#### EXERCISE DETAILS
Return the records verbatim.

#### INPUT RECORDS
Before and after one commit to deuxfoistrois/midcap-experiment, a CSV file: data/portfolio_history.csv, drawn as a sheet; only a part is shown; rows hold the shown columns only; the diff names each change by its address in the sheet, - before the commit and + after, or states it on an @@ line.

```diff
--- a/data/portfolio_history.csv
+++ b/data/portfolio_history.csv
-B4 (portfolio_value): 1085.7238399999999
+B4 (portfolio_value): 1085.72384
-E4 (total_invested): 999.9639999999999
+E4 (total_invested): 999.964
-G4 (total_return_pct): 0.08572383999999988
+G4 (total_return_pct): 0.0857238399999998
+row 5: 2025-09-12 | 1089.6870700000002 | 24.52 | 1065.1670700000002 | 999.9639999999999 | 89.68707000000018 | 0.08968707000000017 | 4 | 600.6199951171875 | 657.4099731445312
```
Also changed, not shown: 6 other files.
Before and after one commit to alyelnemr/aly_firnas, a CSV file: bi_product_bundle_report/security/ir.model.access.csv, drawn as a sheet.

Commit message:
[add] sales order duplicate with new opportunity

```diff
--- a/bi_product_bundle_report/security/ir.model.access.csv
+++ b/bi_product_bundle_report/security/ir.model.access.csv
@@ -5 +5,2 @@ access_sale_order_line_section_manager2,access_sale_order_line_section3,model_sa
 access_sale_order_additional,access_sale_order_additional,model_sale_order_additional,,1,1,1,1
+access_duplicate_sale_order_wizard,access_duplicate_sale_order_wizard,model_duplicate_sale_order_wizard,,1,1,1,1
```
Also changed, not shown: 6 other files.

#### WRITTEN REPLY
Before and after one commit to deuxfoistrois/midcap-experiment, a CSV file: data/portfolio_history.csv, drawn as a sheet; only a part is shown; rows hold the shown columns only; the diff names each change by its address in the sheet, - before the commit and + after, or states it on an @@ line.

```diff
--- a/data/portfolio_history.csv
+++ b/data/portfolio_history.csv
-B4 (portfolio_value): 1085.7238399999999
+B4 (portfolio_value): 1085.72384
-E4 (total_invested): 999.9639999999999
+E4 (total_invested): 999.964
-G4 (total_return_pct): 0.08572383999999988
+G4 (total_return_pct): 0.0857238399999998
+row 5: 2025-09-12 | 1089.6870700000002 | 24.52 | 1065.1670700000002 | 999.9639999999999 | 89.68707000000018 | 0.08968707000000017 | 4 | 600.6199951171875 | 657.4099731445312
```
Also changed, not shown: 6 other files.
Before and after one commit to alyelnemr/aly_firnas, a CSV file: bi_product_bundle_report/security/ir.model.access.csv, drawn as a sheet.

Commit message:
[add] sales order duplicate with new opportunity

```diff
--- a/bi_product_bundle_report/security/ir.model.access.csv
+++ b/bi_product_bundle_report/security/ir.model.access.csv
@@ -5 +5,2 @@ access_sale_order_line_section_manager2,access_sale_order_line_section3,model_sa
 access_sale_order_additional,access_sale_order_additional,model_sale_order_additional,,1,1,1,1
+access_duplicate_sale_order_wizard,access_duplicate_sale_order_wizard,model_duplicate_sale_order_wizard,,1,1,1,1
```
Also changed, not shown: 6 other files.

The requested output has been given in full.